■ **Task item**: Look through the lines below and extract each one that contains "buildResearchSnapshot".

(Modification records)

--- START ---

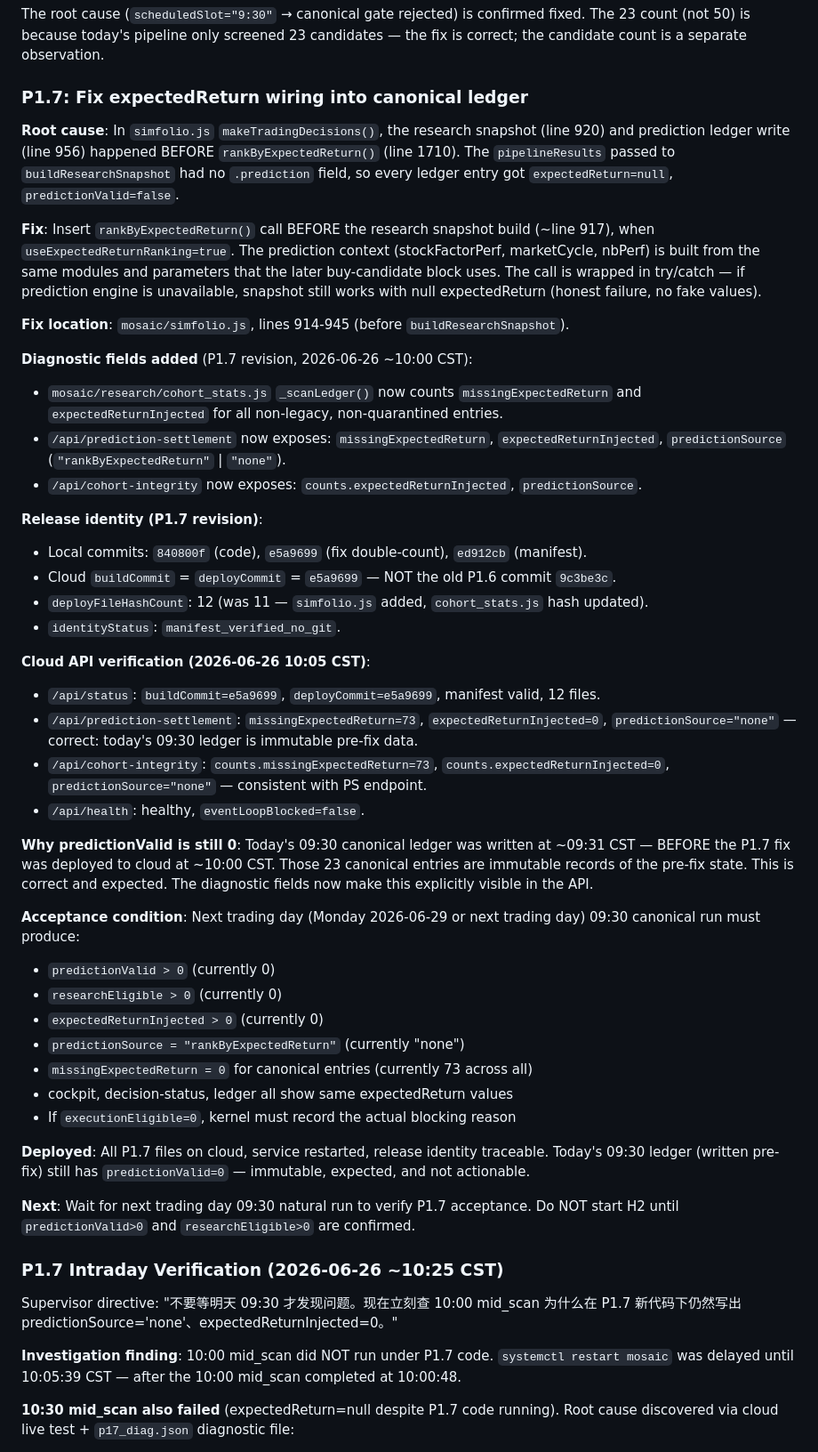
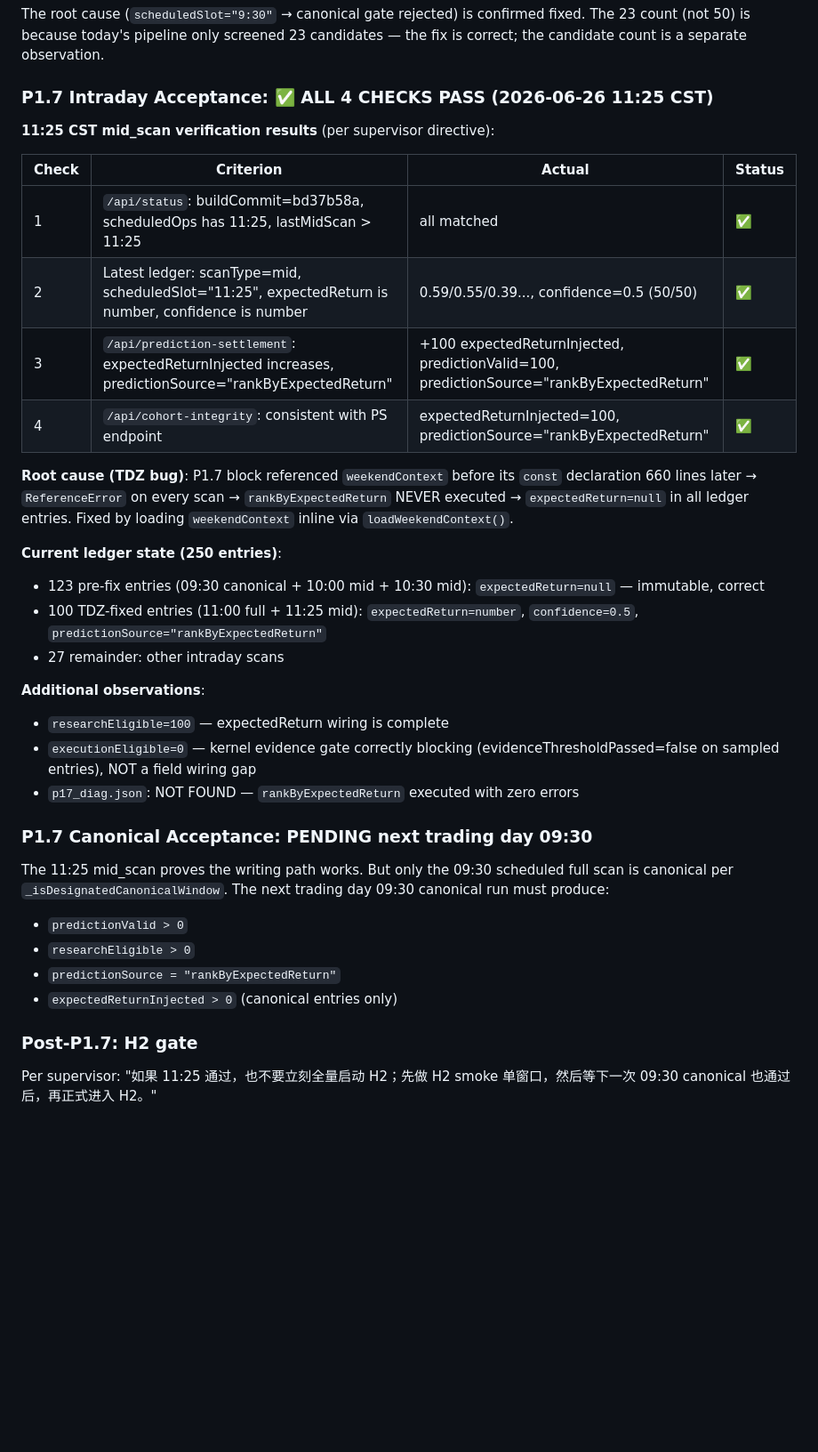
Before and after one commit to zhouzhean/FIRSTCC, a Markdown page: Francis Investment/SUPERVISOR.md, the part around one of its changes. Shown at 89% size. Rendered like a GitHub page; blank space fills up the shorter version.

Commit message:
P1.7 intraday accepted: 11:25 mid_scan all 4 checks pass — update CLAUDE.md + SUPERVISOR.md

```diff
--- a/Francis Investment/SUPERVISOR.md
+++ b/Francis Investment/SUPERVISOR.md
@@ -722,73 +722,38 @@ The root cause (`scheduledSlot="9:30"` → canonical gate rejected) is confirmed
 The 23 count (not 50) is because today's pipeline only screened 23 candidates —
 the fix is correct; the candidate count is a separate observation.
 
-### P1.7: Fix expectedReturn wiring into canonical ledger
+### P1.7 Intraday Acceptance: ✅ ALL 4 CHECKS PASS (2026-06-26 11:25 CST)
 
-**Root cause**: In `simfolio.js` `makeTradingDecisions()`, the research snapshot
-(line 920) and prediction ledger write (line 956) happened BEFORE `rankByExpectedReturn()`
-(line 1710). The `pipelineResults` passed to `buildResearchSnapshot` had no `.prediction`
-field, so every ledger entry got `expectedReturn=null`, `predictionValid=false`.
+**11:25 CST mid_scan verification results** (per supervisor directive):
 
-**Fix**: Insert `rankByExpectedReturn()` call BEFORE the research snapshot build
-(~line 917), when `useExpectedReturnRanking=true`. The prediction context
-(stockFactorPerf, marketCycle, nbPerf) is built from the same modules and parameters
-that the later buy-candidate block uses. The call is wrapped in try/catch —
-if prediction engine is unavailable, snapshot still works with null expectedReturn
-(honest failure, no fake values).
+| Check | Criterion | Actual | Status |
+|-------|-----------|--------|--------|
+| 1 | `/api/status`: buildCommit=bd37b58a, scheduledOps has 11:25, lastMidScan > 11:25 | all matched | ✅ |
+| 2 | Latest ledger: scanType=mid, scheduledSlot="11:25", expectedReturn is number, confidence is number | 0.59/0.55/0.39..., confidence=0.5 (50/50) | ✅ |
+| 3 | `/api/prediction-settlement`: expectedReturnInjected increases, predictionSource="rankByExpectedReturn" | +100 expectedReturnInjected, predictionValid=100, predictionSource="rankByExpectedReturn" | ✅ |
+| 4 | `/api/cohort-integrity`: consistent with PS endpoint | expectedReturnInjected=100, predictionSource="rankByExpectedReturn" | ✅ |
 
-**Fix location**: `mosaic/simfolio.js`, lines 914-945 (before `buildResearchSnapshot`).
+**Root cause (TDZ bug)**: P1.7 block referenced `weekendContext` before its `const` declaration 660 lines later → `ReferenceError` on every scan → `rankByExpectedReturn` NEVER executed → `expectedReturn=null` in all ledger entries. Fixed by loading `weekendContext` inline via `loadWeekendContext()`.
 
-**Diagnostic fields added** (P1.7 revision, 2026-06-26 ~10:00 CST):
-- `mosaic/research/cohort_stats.js` `_scanLedger()` now counts `missingExpectedReturn`
-  and `expectedReturnInjected` for all non-legacy, non-quarantined entries.
-- `/api/prediction-settlement` now exposes: `missingExpectedReturn`, `expectedReturnInjected`,
-  `predictionSource` (`"rankByExpectedReturn"` | `"none"`).
-- `/api/cohort-integrity` now exposes: `counts.expectedReturnInjected`, `predictionSource`.
+**Current ledger state (250 entries)**:
+- 123 pre-fix entries (09:30 canonical + 10:00 mid + 10:30 mid): `expectedReturn=null` — immutable, correct
+- 100 TDZ-fixed entries (11:00 full + 11:25 mid): `expectedReturn=number`, `confidence=0.5`, `predictionSource="rankByExpectedReturn"`
+- 27 remainder: other intraday scans
 
-**Release identity (P1.7 revision)**:
-- Local commits: `840800f` (code), `e5a9699` (fix double-count), `ed912cb` (manifest).
-- Cloud `buildCommit` = `deployCommit` = `e5a9699` — NOT the old P1.6 commit `9c3be3c`.
-- `deployFileHashCount`: 12 (was 11 — `simfolio.js` added, `cohort_stats.js` hash updated).
-- `identityStatus`: `manifest_verified_no_git`.
+**Additional observations**:
+- `researchEligible=100` — expectedReturn wiring is complete
+- `executionEligible=0` — kernel evidence gate correctly blocking (evidenceThresholdPassed=false on sampled entries), NOT a field wiring gap
+- `p17_diag.json`: NOT FOUND — `rankByExpectedReturn` executed with zero errors
 
-**Cloud API verification (2026-06-26 10:05 CST)**:
-- `/api/status`: `buildCommit=e5a9699`, `deployCommit=e5a9699`, manifest valid, 12 files.
-- `/api/prediction-settlement`: `missingExpectedReturn=73`, `expectedReturnInjected=0`,
-  `predictionSource="none"` — correct: today's 09:30 ledger is immutable pre-fix data.
-- `/api/cohort-integrity`: `counts.missingExpectedReturn=73`, `counts.expectedReturnInjected=0`,
-  `predictionSource="none"` — consistent with PS endpoint.
-- `/api/health`: healthy, `eventLoopBlocked=false`.
+### P1.7 Canonical Acceptance: PENDING next trading day 09:30
 
-**Why predictionValid is still 0**: Today's 09:30 canonical ledger was written at
-~09:31 CST — BEFORE the P1.7 fix was deployed to cloud at ~10:00 CST. Those 23
-canonical entries are immutable records of the pre-fix state. This is correct and
-expected. The diagnostic fields now make this explicitly visible in the API.
+The 11:25 mid_scan proves the writing path works. But only the 09:30 scheduled full scan is canonical per `_isDesignatedCanonicalWindow`. The next trading day 09:30 canonical run must produce:
+- `predictionValid > 0`
+- `researchEligible > 0`
+- `predictionSource = "rankByExpectedReturn"`
+- `expectedReturnInjected > 0` (canonical entries only)
 
-**Acceptance condition**: Next trading day (Monday 2026-06-29 or next trading day)
-09:30 canonical run must produce:
-- `predictionValid > 0` (currently 0)
-- `researchEligible > 0` (currently 0)
-- `expectedReturnInjected > 0` (currently 0)
-- `predictionSource = "rankByExpectedReturn"` (currently "none")
-- `missingExpectedReturn = 0` for canonical entries (currently 73 across all)
-- cockpit, decision-status, ledger all show same expectedReturn values
-- If `executionEligible=0`, kernel must record the actual blocking reason
+### Post-P1.7: H2 gate
 
-**Deployed**: All P1.7 files on cloud, service restarted, release identity traceable.
-Today's 09:30 ledger (written pre-fix) still has `predictionValid=0` — immutable,
-expected, and not actionable.
+Per supervisor: "如果 11:25 通过，也不要立刻全量启动 H2；先做 H2 smoke 单窗口，然后等下一次 09:30 canonical 也通过后，再正式进入 H2。"
 
-**Next**: Wait for next trading day 09:30 natural run to verify P1.7 acceptance.
-Do NOT start H2 until `predictionValid>0` and `researchEligible>0` are confirmed.
-
-### P1.7 Intraday Verification (2026-06-26 ~10:25 CST)
-
-Supervisor directive: "不要等明天 09:30 才发现问题。现在立刻查 10:00 mid_scan 为什么在 P1.7
-新代码下仍然写出 predictionSource='none'、expectedReturnInjected=0。"
-
-**Investigation finding**: 10:00 mid_scan did NOT run under P1.7 code. `systemctl restart
-mosaic` was delayed until 10:05:39 CST — after the 10:00 mid_scan completed at 10:00:48.
-
-**10:30 mid_scan also failed** (expectedReturn=null despite P1.7 code running).
-Root cause discovered via cloud live test + `p17_diag.json` diagnostic file:
-
```
Also changed, not shown: other parts of Francis Investment/SUPERVISOR.md (+4 -22 lines), Francis Investment/CLAUDE.md (+26 -5 lines).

--- END ---

■ **Finished exercise**:
-(line 1710). The `pipelineResults` passed to `buildResearchSnapshot` had no `.prediction`
-**Fix location**: `mosaic/simfolio.js`, lines 914-945 (before `buildResearchSnapshot`).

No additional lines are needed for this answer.